I should have loved a thunderbird instead; At least when spring comes they roar back again. I shut my eyes and all the world drops dead. (I think I made you up inside my head.) ― Sylvia Plath, from “Mad Girl’s Love Song.” Generally included in the biographical note appended to The Bell Jar. (Harper… Continue reading Sylvia Plath
And I slept on like a bent finger. The first thing I saw was sheer air And the locked drops rising in a dew Limpid as spirits. Many stones lay Dense and expressionless round about. I didn’t know what to make of it. I shone, mica-scaled, and unfolded To pour myself out like a fluid… Continue reading Sylvia Plath
Dying Is an art, like everything else. I do it exceptionally well. I do it so it feels like hell. I do it so it feels real. I guess you could say I’ve a call. — Sylvia Plath, from “Lady Lazarus,” Collected Poems (HarperCollins Publishers Inc, 1992)
I would have killed myself gladly that time any possible way. Now there are these veils, shimmering like curtains, the diaphanous satins of a January window white as babies’ bedding and glittering with dead breath. O ivory! — Sylvia Plath, from “A Birthday Present,” Ariel. (Harper & Row 1966)
Small as a doll in my dress of innocence I lay dreaming your epic, image by image. — Sylvia Plath, from “Electra on Azalea Path,” The Collected Poems. (Harper Perennial Modern Classics; Reprint edition September 2, 2008)

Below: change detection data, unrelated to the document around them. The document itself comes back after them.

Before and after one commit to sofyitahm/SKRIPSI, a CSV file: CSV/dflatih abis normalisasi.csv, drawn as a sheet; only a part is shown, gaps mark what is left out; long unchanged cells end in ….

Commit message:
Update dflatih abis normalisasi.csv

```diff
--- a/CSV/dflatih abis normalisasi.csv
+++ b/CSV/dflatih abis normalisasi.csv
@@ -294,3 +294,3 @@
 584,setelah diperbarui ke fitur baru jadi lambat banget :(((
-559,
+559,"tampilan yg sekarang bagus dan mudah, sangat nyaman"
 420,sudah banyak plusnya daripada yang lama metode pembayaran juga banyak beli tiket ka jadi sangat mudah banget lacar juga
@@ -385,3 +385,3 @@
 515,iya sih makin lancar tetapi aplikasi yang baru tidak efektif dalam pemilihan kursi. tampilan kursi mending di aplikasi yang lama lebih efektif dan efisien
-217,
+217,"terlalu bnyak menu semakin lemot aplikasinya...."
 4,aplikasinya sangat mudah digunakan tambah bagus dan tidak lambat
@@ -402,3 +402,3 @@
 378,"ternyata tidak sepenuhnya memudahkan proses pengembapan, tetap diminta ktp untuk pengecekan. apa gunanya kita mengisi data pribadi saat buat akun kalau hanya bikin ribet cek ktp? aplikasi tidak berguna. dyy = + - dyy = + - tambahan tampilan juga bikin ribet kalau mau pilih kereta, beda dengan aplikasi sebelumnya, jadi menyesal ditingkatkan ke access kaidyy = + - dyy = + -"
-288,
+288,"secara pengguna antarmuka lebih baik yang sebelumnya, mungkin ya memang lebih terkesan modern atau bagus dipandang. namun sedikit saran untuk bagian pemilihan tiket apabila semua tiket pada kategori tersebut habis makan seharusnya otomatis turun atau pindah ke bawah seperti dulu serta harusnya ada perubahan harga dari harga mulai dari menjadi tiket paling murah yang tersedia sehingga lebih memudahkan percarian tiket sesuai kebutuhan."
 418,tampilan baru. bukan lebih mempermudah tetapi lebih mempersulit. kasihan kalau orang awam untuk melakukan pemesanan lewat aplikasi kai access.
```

The silence depressed me. It wasn’t the silence of silence. It was my own silence. – Sylvia Plath, The Bell Jar. (Harper Perennial Modern Classics June 11, 2013) Originally published January 14th 1963.